Q: Your Indiegogo site says workshops will be held at Turn of the Corkscrew. Who do you tentatively plan/expect to invite to host the workshops (what kinds of authors, any other industry professionals like people who can offer tips to writers about publishing – whether traditional or self), and how often do you expect to have them?

A: We plan on hosting events every day. We will host numerous types of workshops, and not just for writers. We already have a film class that wants to have meetings in the space. Ideally, we’d love to work with businesses in the community so that they can come in and offer workshops, be it financial help, yoga, mixology. The sky is the limit.

Q: Do you have any feelers out to influential/popular authors who might do readings and signings?

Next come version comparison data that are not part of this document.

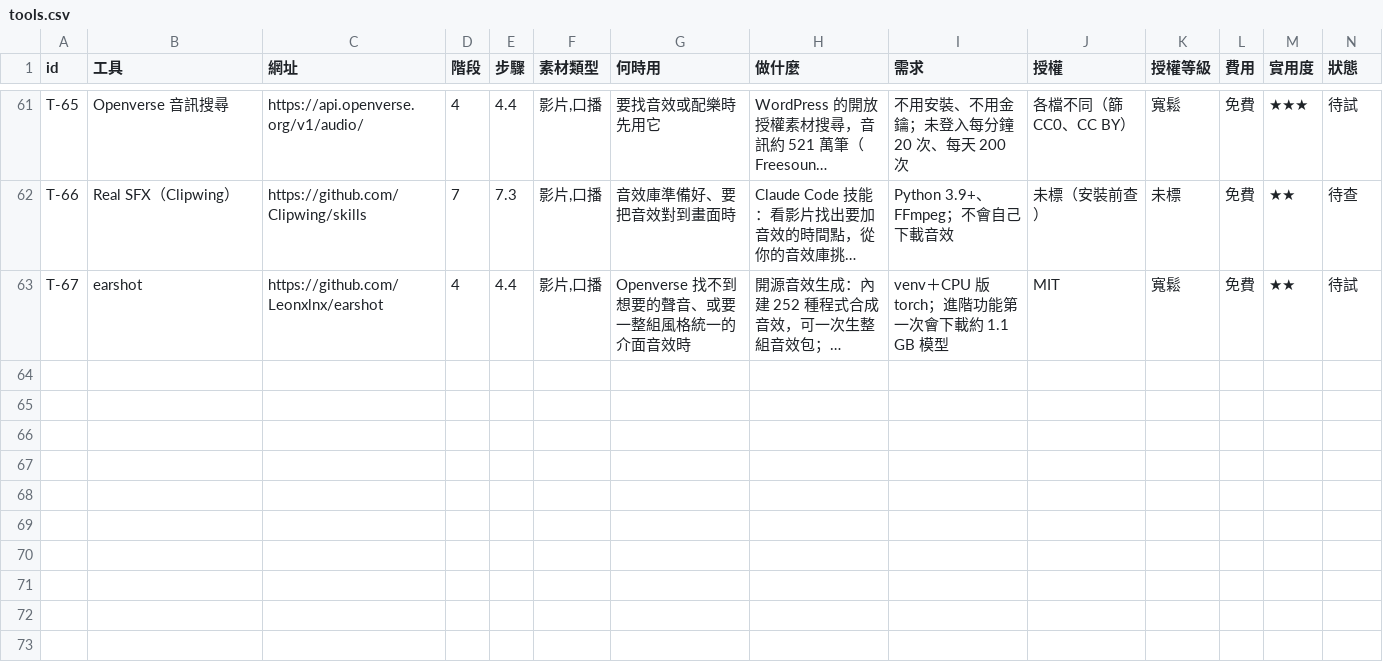
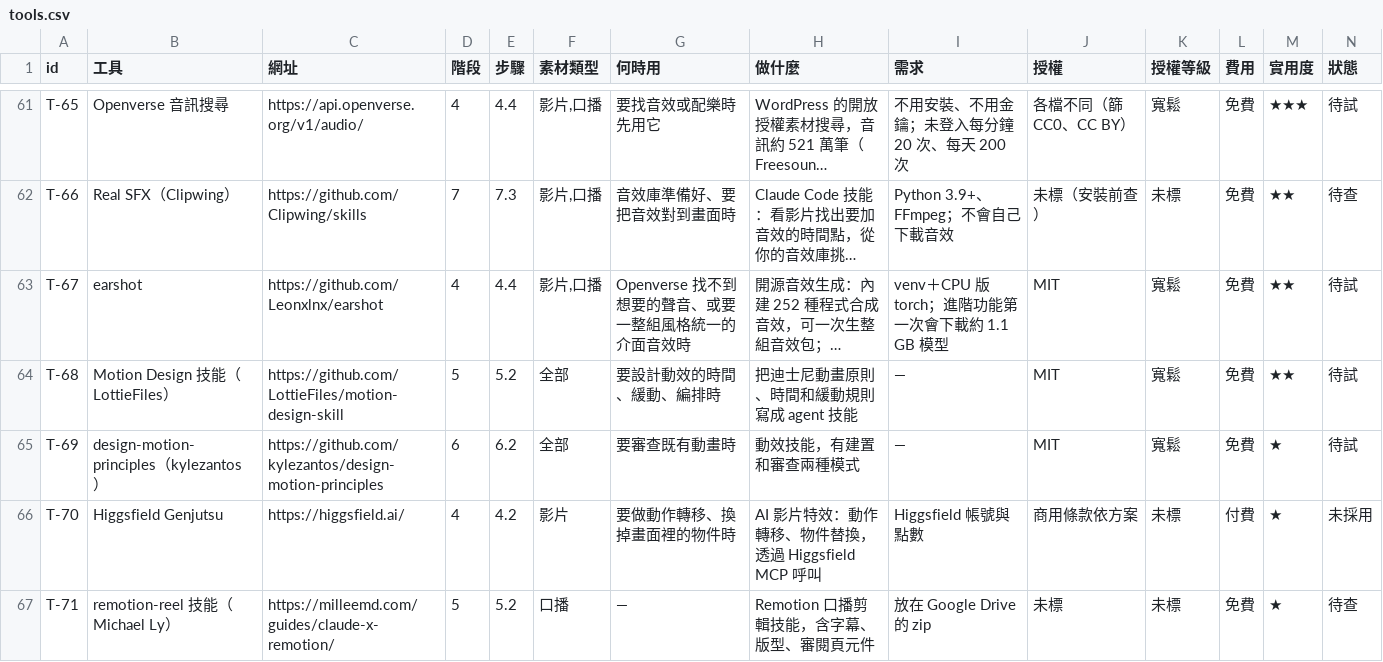
Before and after one commit to mick3412/production-playbook, a CSV file: data/tools.csv, drawn as a sheet; only a part is shown, gaps mark what is left out; long unchanged cells end in …; rows hold the shown columns only; the diff names each change by its address in the sheet, - before the commit and + after, or states it on an @@ line.

```diff
--- a/data/tools.csv
+++ b/data/tools.csv
+row 64: T-68 | Motion Design 技能（LottieFiles） | https://github.com/LottieFiles/motion-design-skill | 5 | 5.2 | 全部 | 要設計動效的時間、緩動、編排時 | 把迪士尼動畫原則、時間和緩動規則寫成 agent 技能 | — | MIT | 寬鬆 | 免費 | ★★ | 待試
+row 65: T-69 | design-motion-principles（kylezantos） | https://github.com/kylezantos/design-motion-principles | 6 | 6.2 | 全部 | 要審查既有動畫時 | 動效技能，有建置和審查兩種模式 | — | MIT | 寬鬆 | 免費 | ★ | 待試
+row 66: T-70 | Higgsfield Genjutsu | https://higgsfield.ai/ | 4 | 4.2 | 影片 | 要做動作轉移、換掉畫面裡的物件時 | AI 影片特效：動作轉移、物件替換，透過 Higgsfield MCP 呼叫 | Higgsfield 帳號與點數 | 商用條款依方案 | 未標 | 付費 | ★ | 未採用
+row 67: T-71 | remotion-reel 技能（Michael Ly） | https://milleemd.com/guides/claude-x-remotion/ | 5 | 5.2 | 口播 | — | Remotion 口播剪輯技能，含字幕、版型、審閱頁元件 | 放在 Google Drive 的 zip | 未標 | 未標 | 免費 | ★ | 待查
```
Also changed, not shown: data/entries.csv, data/sources.csv, 12 other files.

A: Absolutely. Long Island alone has a nice collection of excellent authors and we plan to give them an opportunity to do an event in our store.

Q: What would you say to people who think this is a great idea, who know it’s worth contributing to, but who then think, “Well, it’s in Long Island, and I live [nowhere near Long Island]. I can’t even visit the store. So, really, it has nothing to do with me.”

A: Great question, and one I considered myself. But our thinking is that the more independent bookstores that are doing well and bringing new authors in front of readers, there will be a ripple effect. If a book does well in our store, the other stores will see those figures and think that ordering a few copies of that book in their store may make sense, even if the store is across the country.

Finally, the better educated our citizens are, the better our country will be. Critical thinking is imperative and seems to be a lost art. We hope to bring a diverse collection of programs to our store so that people will perhaps discover something that they weren’t aware of otherwise.

The campaign link again:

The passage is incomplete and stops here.